Column: Loyola needs place for debate
Published: Thursday, March 15, 2012
Updated: Thursday, March 15, 2012 10:03
People often call me contrarian. While not meant as a compliment, I embrace the title. I enjoy debate if only for debate’s sake. I like arguing, but I like winning arguments more. I’m also willing to defend the practice of intellectual disagreement as an effective method of learning and theoretical development beyond a cheap adrenaline rush.
Competition can be beneficial and even necessary for improvement and innovation to occur. Charles Darwin’s theory of evolution explains well the functional but messy process of adaptation in the biophysical world. Animals do not develop functional traits and strategies spontaneously. Competitive survival and sexual selection filter populations geared for surviving particular circumstances.
Political economist Joseph Schumpeter described market economies similarly. New technologies are not always and everywhere welfare enhancing. They tend to cause “gales of creative destruction.” Old products and practices go bankrupt, leaving room for new and more value-generative forms.
Thomas Kuhn suggested a similar framework for understanding the process of scientific knowledge. Paradigms do not linearly progress when uncontested. Science is revolutionary and sometimes revolutions hurt.
Aside from being enjoyable for contrarians like myself, the battle of ideas is a necessary component for the improved quality of ideas. When one’s beliefs are under attack, weaknesses in the chain of logic get exposed. These are teachable moments.
So why are there so few debates on campus? I don’t mean to imply a flaw in our university’s culture. It could simply be that many have forgotten or ignore the beneficial role of competition.
I invite readers to think through a basic hypothetical comparison. On the one hand, imagine a university where faculty members only organize events and programs to express solidarity and commitment to agreed-upon topics. How does learning occur in this process? What sorts of ideas get expressed? How do changes occur, and how are intellectual innovations encouraged? What level of enthusiasm motivates students and faculty to pursue intellectual curiosity?

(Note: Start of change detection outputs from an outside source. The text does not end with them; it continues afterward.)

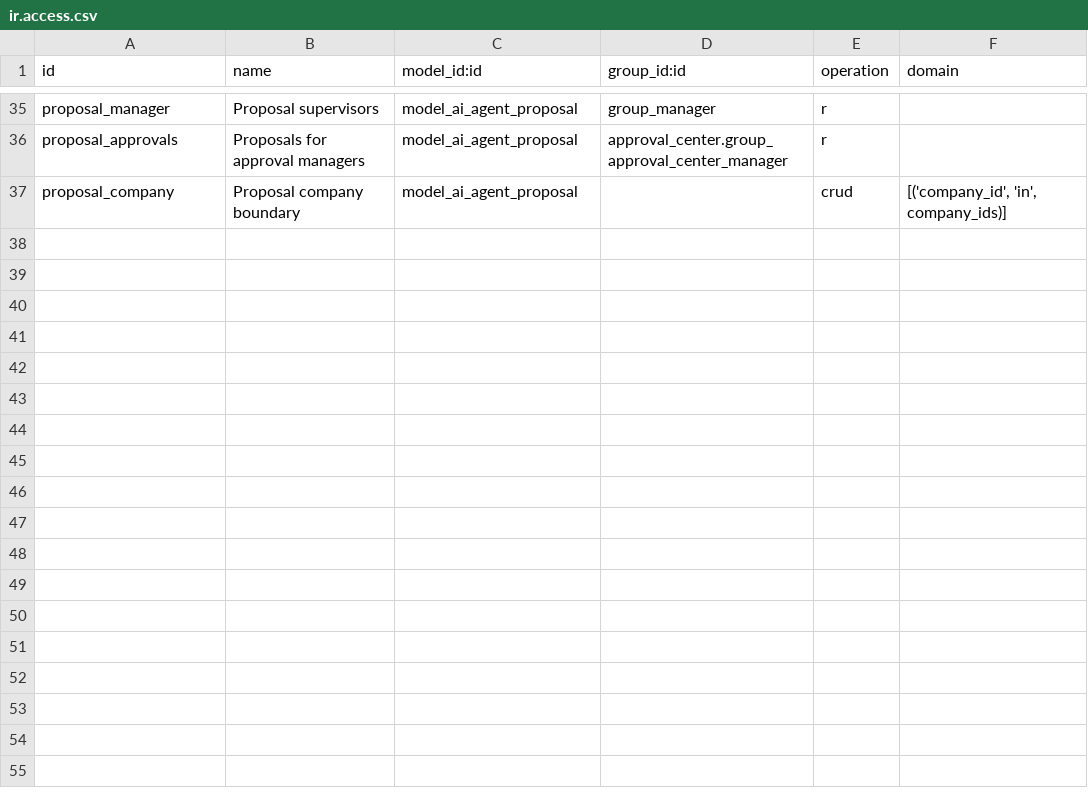
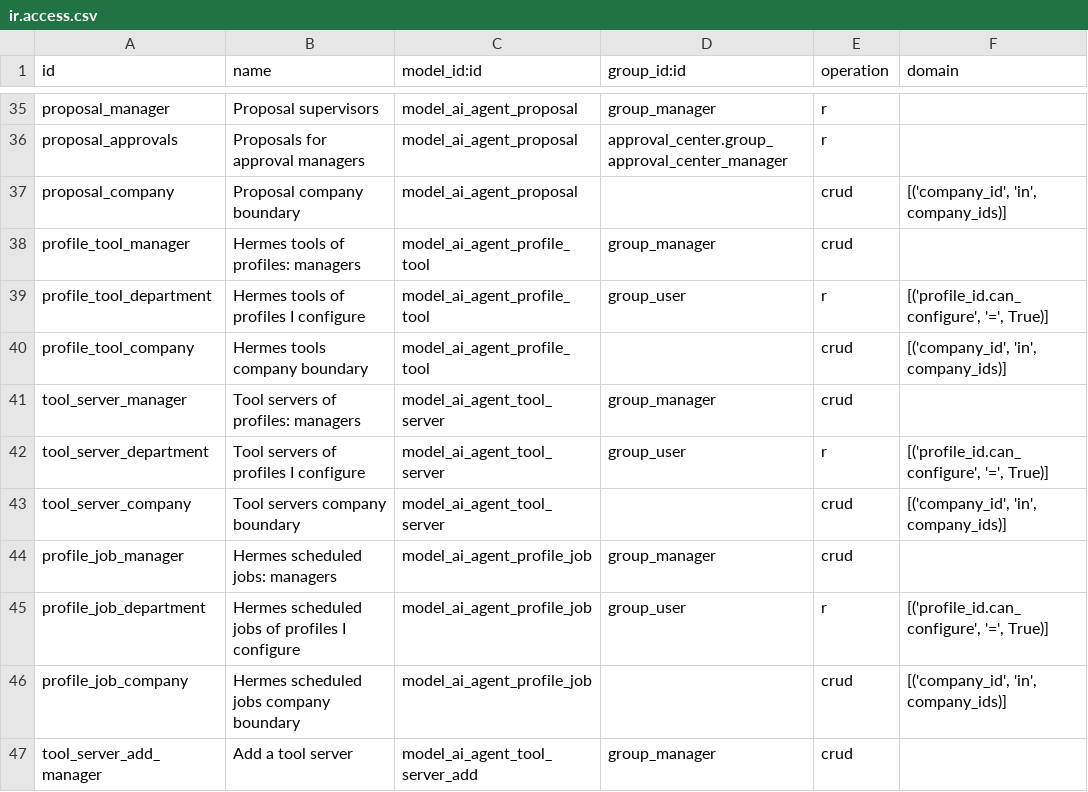
Before and after one commit to MetricPal/odoo, a CSV file: addons/ai_agent/security/ir.access.csv, drawn as a sheet; only a part is shown, gaps mark what is left out.

```diff
--- a/addons/ai_agent/security/ir.access.csv
+++ b/addons/ai_agent/security/ir.access.csv
@@ -37 +37,11 @@ proposal_approvals,Proposals for approval managers,model_ai_agent_proposal,appro
 proposal_company,Proposal company boundary,model_ai_agent_proposal,,crud,"[('company_id', 'in', company_ids)]"
+profile_tool_manager,Hermes tools of profiles: managers,model_ai_agent_profile_tool,group_manager,crud,
+profile_tool_department,Hermes tools of profiles I configure,model_ai_agent_profile_tool,group_user,r,"[('profile_id.can_configure', '=', True)]"
+profile_tool_company,Hermes tools company boundary,model_ai_agent_profile_tool,,crud,"[('company_id', 'in', company_ids)]"
+tool_server_manager,Tool servers of profiles: managers,model_ai_agent_tool_server,group_manager,crud,
+tool_server_department,Tool servers of profiles I configure,model_ai_agent_tool_server,group_user,r,"[('profile_id.can_configure', '=', True)]"
+tool_server_company,Tool servers company boundary,model_ai_agent_tool_server,,crud,"[('company_id', 'in', company_ids)]"
+profile_job_manager,Hermes scheduled jobs: managers,model_ai_agent_profile_job,group_manager,crud,
+profile_job_department,Hermes scheduled jobs of profiles I configure,model_ai_agent_profile_job,group_user,r,"[('profile_id.can_configure', '=', True)]"
+profile_job_company,Hermes scheduled jobs company boundary,model_ai_agent_profile_job,,crud,"[('company_id', 'in', company_ids)]"
+tool_server_add_manager,Add a tool server,model_ai_agent_tool_server_add,group_manager,crud,
```
Also changed, not shown: 53 other files.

Now imagine an opposite campus environment, perhaps to the extreme. What if faculty only organized formal events and programs surrounding issues of disagreement and conflict? What if the only intellectual presentations on campus were debates? Upon reflection, it seems that the cultural climate of the first university would serve as an obstacle to the potential of the latter. While the latter scenario is no guarantee to the quality of content, nor learning outcomes therein, it at least does not preclude solidarity or agreement.
But, the latter seems a difficult circumstance to cultivate. It would require a committed culture of intellectual tolerance. Faculty would have to engage rather than dismiss intellectual opposition. They would have to take charitable interpretations of their opponents and remain polite and courteous to the identity of individuals who hold contrary positions. Good people often believe bad ideas. Open intellectualism requires a clear and continual separation between ideas and identities. Sometimes our humanity stands in the way of our understanding the human condition.

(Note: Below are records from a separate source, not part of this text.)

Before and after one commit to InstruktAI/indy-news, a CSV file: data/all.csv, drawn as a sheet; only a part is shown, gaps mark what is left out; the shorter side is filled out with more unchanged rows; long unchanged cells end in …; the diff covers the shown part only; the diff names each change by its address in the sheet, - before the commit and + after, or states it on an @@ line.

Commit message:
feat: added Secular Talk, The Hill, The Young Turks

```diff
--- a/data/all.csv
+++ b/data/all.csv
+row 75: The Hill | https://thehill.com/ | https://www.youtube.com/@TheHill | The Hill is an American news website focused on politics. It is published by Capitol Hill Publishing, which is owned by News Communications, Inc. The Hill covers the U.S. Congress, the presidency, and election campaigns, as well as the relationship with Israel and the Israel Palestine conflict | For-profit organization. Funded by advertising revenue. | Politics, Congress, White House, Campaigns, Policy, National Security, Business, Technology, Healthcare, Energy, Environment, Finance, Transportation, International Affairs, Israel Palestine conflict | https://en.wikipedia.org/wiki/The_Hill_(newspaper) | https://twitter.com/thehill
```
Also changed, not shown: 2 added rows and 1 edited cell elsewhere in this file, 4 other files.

Again, I am uncertain which particular conditions have led to low levels of debate on our campus, but I am eager to make strides towards improvement. While various opportunities abound for faculty and students to express solidarity and agreement on key social topics, few opportunities exist for the expression of competing opinions.
Loyola hosts no student organization specifically dedicated to the art of debate. Thus far this academic year, Loyola Students for Civic Engagement relegated itself to a “panel discussion” on the topic of condom and contraceptive distribution at Loyola. For time constraints, students were limited from asking questions. Faculty members slotted to debate the causes of wage disparity between men and women respectfully cancelled their event. In my view, these teachable moments were missed opportunities. As faculty moderator of the economics club, I would like to offer the organization’s calendar as an open and continual opportunity for any motivated faculty or students seeking a forum to debate any topic or issues of social relevance.
Daniel J. D’Amico is an assistant professor for the College of Business. He can be reached at firstname.lastname@example.org
On the Record is a weekly column open to any member of Loyola’s faculty and staff. Those interested in contributing can contact email@example.com